There were 25 finalists in this show, but other countries had been ruled out in previous shows. Spain drew second place for order of performance.
No one has ever won from second place. I see no reason why that should change tonight.

Spain’s performance was interrupted by a Catalan guy who sneaked in (apparently he does this a lot) and actually made the performance much better before security got him off the stage. The Spanish singer looked like Screech/Richard Simmons and had people dressed as toys dancing with him, plus a backup Screech guy appeared toward the end, who we thought was an interrupter too but was actually supposed to be there. Because of the interruption, they got to perform again at the end, to which the host commented during voting, They performed twice. Doesn’t seem to have helped.

On one of the onstage hosts: Nadia’s back for no good reason.

There was a jumping and spinning neon fiddle freak and a sax player from the 80s in the general freakshow that came from Moldova.

David on Belarus’ golden butterfly lady’s hair: “There was a semen accident,” a la Something about Mary.

On Niamh from Ireland, who won previously: No one has ever won wearing purple

David noted that Booger from Revenge of the Nerds made an appearance in the Albanian performance.

Turkey had a Robocop guy.

Steve Buscemi was in the Russian gig.

Armenia reminded me of the Stonehenge performance in Spinal Tap and was probably weirdest overall.
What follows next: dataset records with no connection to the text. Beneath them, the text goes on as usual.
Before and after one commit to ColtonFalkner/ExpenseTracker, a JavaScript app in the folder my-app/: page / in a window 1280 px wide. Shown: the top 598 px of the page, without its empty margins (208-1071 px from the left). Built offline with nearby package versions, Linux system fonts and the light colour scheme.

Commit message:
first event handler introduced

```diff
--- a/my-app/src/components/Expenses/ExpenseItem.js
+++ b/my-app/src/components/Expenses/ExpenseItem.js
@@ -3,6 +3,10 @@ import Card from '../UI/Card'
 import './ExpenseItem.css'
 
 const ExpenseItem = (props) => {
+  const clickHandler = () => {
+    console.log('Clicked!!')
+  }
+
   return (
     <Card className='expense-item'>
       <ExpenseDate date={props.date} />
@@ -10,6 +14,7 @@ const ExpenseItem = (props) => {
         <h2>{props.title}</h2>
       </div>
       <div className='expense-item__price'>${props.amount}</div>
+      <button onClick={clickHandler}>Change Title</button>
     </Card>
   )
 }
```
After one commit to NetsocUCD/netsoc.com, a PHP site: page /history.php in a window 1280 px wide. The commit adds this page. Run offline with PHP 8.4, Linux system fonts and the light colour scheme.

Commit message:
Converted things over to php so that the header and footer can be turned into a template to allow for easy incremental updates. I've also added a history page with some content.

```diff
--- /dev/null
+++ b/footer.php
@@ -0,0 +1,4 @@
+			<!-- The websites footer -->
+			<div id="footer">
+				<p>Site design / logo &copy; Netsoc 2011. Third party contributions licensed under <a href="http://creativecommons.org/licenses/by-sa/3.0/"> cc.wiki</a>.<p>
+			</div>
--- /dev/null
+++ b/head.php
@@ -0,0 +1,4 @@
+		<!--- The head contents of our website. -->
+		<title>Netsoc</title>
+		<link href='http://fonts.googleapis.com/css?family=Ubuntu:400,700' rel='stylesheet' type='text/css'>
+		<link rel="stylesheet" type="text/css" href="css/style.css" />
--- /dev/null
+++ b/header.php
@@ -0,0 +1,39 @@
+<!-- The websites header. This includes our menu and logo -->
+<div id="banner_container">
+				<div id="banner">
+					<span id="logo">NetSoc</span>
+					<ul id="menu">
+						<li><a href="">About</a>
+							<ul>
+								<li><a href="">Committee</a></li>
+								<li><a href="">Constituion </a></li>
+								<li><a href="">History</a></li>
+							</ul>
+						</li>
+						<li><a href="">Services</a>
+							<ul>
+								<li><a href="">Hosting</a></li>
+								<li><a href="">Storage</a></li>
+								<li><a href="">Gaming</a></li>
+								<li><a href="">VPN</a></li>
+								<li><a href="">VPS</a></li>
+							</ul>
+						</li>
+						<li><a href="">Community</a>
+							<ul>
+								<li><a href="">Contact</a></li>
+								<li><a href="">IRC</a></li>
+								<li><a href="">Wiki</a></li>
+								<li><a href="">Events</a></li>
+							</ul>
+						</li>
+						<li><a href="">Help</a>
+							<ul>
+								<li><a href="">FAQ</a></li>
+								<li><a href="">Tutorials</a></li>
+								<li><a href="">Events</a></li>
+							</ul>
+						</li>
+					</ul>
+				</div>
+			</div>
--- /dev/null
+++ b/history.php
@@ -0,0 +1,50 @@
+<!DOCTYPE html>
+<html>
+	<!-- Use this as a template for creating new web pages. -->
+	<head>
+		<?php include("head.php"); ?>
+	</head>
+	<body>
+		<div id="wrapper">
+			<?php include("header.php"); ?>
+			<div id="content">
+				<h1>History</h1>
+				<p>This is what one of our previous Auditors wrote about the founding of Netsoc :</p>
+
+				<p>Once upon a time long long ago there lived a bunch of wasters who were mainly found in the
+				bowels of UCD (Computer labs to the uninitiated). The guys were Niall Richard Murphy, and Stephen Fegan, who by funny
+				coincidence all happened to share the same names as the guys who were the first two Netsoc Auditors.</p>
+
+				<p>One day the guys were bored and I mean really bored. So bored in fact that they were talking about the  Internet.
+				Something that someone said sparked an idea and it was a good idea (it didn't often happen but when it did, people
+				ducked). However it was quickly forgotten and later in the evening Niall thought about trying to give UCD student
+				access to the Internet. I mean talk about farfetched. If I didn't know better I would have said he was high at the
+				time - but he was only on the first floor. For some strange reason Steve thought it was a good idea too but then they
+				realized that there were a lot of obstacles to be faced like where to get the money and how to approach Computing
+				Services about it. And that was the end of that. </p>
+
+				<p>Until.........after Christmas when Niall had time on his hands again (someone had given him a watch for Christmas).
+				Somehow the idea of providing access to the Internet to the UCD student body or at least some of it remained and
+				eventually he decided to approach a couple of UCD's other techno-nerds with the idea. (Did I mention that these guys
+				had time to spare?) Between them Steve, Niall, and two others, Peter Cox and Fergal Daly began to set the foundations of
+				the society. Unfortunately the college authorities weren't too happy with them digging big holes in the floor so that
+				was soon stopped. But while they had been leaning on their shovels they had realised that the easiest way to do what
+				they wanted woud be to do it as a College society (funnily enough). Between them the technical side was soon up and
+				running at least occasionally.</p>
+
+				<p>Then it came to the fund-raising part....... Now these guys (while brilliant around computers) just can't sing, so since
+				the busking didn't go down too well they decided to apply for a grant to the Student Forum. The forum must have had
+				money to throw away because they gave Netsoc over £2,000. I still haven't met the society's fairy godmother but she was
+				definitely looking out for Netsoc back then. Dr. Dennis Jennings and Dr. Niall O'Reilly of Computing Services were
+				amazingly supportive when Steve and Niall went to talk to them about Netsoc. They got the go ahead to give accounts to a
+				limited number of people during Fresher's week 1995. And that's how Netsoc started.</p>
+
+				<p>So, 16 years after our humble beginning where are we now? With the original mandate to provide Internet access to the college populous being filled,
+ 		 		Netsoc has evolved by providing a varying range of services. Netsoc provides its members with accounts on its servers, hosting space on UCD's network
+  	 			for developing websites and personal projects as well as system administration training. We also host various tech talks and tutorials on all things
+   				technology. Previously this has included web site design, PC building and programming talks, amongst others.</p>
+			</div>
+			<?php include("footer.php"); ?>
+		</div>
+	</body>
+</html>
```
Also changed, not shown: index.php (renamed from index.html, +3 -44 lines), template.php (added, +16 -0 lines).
Then I saw Moldova again.

On the appearance of another stage host: Now this looks like it’s going to be lame

Most countries sang in English, but I guess the rules have changed over the years about what languages are allowed (official languages of the entrants, artificial languages, etc). There were a lot of fake wind and fire swamp effects.

David thought the Denmark guy looked like MacGyver or Luke Skywalker.

Each country has judge voting and call-in voting, and gets to give points to their top ten entries. Each country’s vote would show up on screen like “22 of 39 countries voting.” Viewers can’t vote for their own country. It’s like the electoral college or something.

The representative reporting Poland’s results was a little awkward on satellite, saying, “And here are the votes from the Polish people. In Poland.” She was also being a little slow in her reporting. The voiceover host:
That’s where Polish people are from.
In your own time.

Niamh, the Irish entry, had won about ten years ago but did pretty badly in the voting last night. However, the UK did worse and the host guy wasn’t too thrilled about that. In fact the UK came in dead last. As Ireland continued to get a point here and there, Ireland: they’re getting a drip feed of points. They seem to have stopped for the moment.

On the French vote reporter from satellite view in Paris:
The Eiffel Tower again? Build something else famous.

Latvia’s vote reporter was apparently a previous competitor and mentioned it. I want that jacket. Oh let go of the past, Thomas. Latvian reporter: “I hear some applause, that’s good.” Rare for you I suppose.

On Belarus’ Olympian vote reporter: He’s better at skiing than presenting votes.

There was a lot of booing for Russia when they got votes from other countries.

The British vote presenter said, “Thanks for voting for us if you did.” Host: You’re not thanking very many people there, Scott.

When Israel presented their votes: And I did notice, nothing for Germany.

Ukraine have 108 points and we have 10. There’s something wrong.

In the end, Germany won by quite a bit. I’m glad we watched it but I think there may have been some Irish presentation of it that we missed. We enjoyed the British guy’s snark. The Norwegian broadcaster that hosted the event (because their performer won last year) sold their rights to the World Cup, a big deal over here, to be able to afford hosting the event. And I shall leave you with the German performance, a catchy song I like:

And a general picture gallery